Let's be fair to the MPAA, if someone made a movie about your job and how your doing it wrong, you'd want to see it. So I really can't blame the MPAA, whether I agree with there methods is another story.
Awesome, awesome, awesome. Bastards. If only their cash didn't trump morality in our government. . .
That's not relevant. They had the movie -- it's not like they had to copy it to see it.
The MPAA made a copy to use as evidence in case they sued the filmmakers for violating the privacy of the ratings board members, which makes it a valid exception to the copyright law. So yeah, I'm thinking publicity stunt.
And they couldn't buy a copy? Like they want the rest of us to do?
Still doesn't make the statement that they'd "want to see it" relevant.
Christopher put it best -- couldn't they just do what they expect everyone else to do?
I do think that the MPAA is villified a bit too much. I mean, what do they do? Watch a movie and put a rating on it. It is a subjective job.
If you are over 18, and not a parent, the MPAA shouldn't mean much to you.
While it will be interesting to see this film, I think that often attacks on the MPAA are just to get publicity.
That's a theory put forth - that making copies for the head of the organization is "acceptable". Would that theory hold up? Probably not if the judge read the same article, which notes they made a copy for their boss to watch (they don't mention making copies for their lawyers).
On the face of it, they put themselves above the law because they were really interested in the film.
Oh, I don't know. Back in the eighties when I worked at an art house theater, it was so predictable that any independent films or foreign films would receive much harsher ratings than commercial films. They really ramped up the ratings if any characters were realistic gay characters.
It wasn't clear to me if the MPAA were simply trying to protect the major American distributors from competition from smaller American distributors, or if they were trying to prevent foreign production companies from getting American dollars, or if they were simply a bunch of old bigots.
I hope this film will shed some light on their strange practices.
I don't know if the MPAA is still doing that, by the way, because now that I am older it is not relevant to my life. But if they are, they should be stopped. They have an obligation to be impartial, and they certainly were not in the eighties. At a minimum, the members of the rating board should not be anonymous - their writings and statements from their careers should be on record for examination by the public and by filmmakers.
They do a whole lot more than that!
Sure it does. Ratings have a direct effect on how well a movie will do at the box office. Drop from R to PG-13 and you're almost guaranteed to make more money. So a great movie might be cut up just to receive a better rating. Or the director might make creative decisions, not to make the movie better, but to make sure the movie gets the proper rating.
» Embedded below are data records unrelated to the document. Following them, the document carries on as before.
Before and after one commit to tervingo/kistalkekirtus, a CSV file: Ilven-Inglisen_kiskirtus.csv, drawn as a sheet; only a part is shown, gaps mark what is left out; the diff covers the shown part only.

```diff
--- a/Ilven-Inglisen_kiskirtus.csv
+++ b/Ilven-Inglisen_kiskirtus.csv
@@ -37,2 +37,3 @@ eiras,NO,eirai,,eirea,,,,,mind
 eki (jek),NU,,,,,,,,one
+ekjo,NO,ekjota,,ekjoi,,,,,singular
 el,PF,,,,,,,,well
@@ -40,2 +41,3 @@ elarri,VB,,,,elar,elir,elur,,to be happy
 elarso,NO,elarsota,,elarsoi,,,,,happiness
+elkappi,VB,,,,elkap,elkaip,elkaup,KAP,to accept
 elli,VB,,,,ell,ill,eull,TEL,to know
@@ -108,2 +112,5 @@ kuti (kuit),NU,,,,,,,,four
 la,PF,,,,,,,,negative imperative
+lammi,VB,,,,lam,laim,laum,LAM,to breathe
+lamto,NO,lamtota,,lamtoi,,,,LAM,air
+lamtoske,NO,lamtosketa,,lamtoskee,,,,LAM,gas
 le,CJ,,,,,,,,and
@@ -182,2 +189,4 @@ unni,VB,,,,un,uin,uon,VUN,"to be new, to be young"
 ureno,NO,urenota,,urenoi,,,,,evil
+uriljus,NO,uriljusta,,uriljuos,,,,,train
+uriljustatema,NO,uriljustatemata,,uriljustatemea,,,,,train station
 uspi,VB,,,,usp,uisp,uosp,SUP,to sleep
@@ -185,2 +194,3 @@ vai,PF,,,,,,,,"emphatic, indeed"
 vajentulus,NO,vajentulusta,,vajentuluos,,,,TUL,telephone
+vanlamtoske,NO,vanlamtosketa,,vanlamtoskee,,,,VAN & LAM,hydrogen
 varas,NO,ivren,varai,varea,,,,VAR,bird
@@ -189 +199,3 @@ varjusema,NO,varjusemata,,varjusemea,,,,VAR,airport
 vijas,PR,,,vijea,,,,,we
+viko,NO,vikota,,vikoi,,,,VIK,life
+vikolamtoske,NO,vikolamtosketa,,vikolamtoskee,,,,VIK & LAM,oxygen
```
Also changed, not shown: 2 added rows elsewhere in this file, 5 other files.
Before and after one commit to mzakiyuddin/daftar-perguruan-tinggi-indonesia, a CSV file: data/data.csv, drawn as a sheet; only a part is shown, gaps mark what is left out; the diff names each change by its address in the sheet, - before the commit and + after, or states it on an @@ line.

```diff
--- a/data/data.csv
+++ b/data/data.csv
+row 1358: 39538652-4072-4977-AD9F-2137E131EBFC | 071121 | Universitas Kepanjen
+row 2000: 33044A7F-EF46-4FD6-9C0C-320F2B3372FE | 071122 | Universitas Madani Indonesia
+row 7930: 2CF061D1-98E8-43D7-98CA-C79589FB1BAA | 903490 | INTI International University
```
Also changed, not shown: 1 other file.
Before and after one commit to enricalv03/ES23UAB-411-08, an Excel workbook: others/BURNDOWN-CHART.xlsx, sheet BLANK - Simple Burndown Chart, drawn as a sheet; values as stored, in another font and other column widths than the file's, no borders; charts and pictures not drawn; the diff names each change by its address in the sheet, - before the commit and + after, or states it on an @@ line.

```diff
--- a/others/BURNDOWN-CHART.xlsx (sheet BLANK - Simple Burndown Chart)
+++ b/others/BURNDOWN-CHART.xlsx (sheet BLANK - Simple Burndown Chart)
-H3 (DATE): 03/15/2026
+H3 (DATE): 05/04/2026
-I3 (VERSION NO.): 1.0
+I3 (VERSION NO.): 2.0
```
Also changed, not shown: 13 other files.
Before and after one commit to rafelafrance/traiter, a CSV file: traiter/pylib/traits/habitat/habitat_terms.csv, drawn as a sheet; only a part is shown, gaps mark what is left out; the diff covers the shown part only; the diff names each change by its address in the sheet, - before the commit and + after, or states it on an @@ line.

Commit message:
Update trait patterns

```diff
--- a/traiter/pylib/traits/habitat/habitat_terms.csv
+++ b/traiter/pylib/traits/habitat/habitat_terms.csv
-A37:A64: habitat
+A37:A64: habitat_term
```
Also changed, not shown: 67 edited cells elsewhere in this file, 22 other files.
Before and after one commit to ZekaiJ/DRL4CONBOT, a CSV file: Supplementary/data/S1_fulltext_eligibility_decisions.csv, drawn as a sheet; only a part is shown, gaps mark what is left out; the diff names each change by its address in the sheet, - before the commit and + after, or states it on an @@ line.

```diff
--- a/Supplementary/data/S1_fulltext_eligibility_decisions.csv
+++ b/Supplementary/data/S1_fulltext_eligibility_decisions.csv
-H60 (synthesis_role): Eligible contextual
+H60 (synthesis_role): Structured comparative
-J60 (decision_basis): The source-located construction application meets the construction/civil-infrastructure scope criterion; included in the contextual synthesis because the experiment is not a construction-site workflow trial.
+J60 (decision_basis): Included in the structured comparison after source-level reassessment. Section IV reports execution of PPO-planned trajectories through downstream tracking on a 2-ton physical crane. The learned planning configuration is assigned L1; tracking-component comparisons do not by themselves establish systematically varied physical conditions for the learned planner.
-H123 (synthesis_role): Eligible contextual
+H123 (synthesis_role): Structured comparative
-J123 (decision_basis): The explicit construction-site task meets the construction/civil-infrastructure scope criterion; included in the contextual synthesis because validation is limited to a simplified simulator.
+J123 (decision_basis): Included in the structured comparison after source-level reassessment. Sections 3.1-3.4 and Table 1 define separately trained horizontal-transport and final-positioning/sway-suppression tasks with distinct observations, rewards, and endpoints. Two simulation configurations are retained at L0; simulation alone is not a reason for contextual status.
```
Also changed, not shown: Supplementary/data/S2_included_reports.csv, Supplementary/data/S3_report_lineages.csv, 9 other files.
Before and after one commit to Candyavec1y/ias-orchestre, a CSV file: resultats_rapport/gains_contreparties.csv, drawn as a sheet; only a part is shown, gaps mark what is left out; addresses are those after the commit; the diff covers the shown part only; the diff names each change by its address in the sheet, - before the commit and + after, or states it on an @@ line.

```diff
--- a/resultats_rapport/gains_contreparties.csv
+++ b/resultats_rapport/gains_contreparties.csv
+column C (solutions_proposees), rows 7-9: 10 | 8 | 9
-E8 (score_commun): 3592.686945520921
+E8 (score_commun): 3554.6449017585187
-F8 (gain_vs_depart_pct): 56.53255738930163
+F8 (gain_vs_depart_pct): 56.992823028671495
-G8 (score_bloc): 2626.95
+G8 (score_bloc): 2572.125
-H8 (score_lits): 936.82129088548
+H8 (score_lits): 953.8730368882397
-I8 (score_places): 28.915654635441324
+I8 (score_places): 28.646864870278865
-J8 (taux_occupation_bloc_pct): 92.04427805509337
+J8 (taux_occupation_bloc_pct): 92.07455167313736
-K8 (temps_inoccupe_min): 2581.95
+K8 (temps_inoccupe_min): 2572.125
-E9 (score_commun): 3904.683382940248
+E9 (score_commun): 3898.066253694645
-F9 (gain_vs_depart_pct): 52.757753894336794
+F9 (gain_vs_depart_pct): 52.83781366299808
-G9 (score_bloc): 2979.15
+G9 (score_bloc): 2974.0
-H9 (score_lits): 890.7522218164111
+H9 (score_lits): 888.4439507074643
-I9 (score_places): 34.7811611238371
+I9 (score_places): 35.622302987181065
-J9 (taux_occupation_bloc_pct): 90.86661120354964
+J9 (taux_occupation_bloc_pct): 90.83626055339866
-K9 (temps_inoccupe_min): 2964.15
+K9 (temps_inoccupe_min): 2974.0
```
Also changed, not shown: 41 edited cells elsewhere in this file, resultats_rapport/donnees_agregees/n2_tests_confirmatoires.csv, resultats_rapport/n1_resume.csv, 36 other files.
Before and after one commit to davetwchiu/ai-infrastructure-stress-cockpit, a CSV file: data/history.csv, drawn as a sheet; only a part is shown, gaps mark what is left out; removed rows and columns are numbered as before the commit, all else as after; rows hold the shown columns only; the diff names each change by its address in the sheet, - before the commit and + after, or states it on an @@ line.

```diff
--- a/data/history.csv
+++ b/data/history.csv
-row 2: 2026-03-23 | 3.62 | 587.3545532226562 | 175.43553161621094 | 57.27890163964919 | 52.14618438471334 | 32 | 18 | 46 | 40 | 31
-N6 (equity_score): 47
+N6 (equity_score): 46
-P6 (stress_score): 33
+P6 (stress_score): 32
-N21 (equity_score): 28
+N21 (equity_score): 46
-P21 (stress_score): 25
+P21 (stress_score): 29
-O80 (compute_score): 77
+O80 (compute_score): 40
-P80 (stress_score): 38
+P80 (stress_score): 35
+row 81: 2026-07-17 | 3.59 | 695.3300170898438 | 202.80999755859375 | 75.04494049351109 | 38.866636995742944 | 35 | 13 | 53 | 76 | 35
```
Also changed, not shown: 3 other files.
It happens all the time.
I rarely visit Aint It Cool News but Wired had a link to this review; it is an in-depth preview of the film, worth reading if you can't wait to see the film yourself.
Although with WEDDING CRASHERS and 40 YEAR OLD VIRGIN, that isn't really the case anymore.
I don't know that you can really extrapolate a trend out of two successes.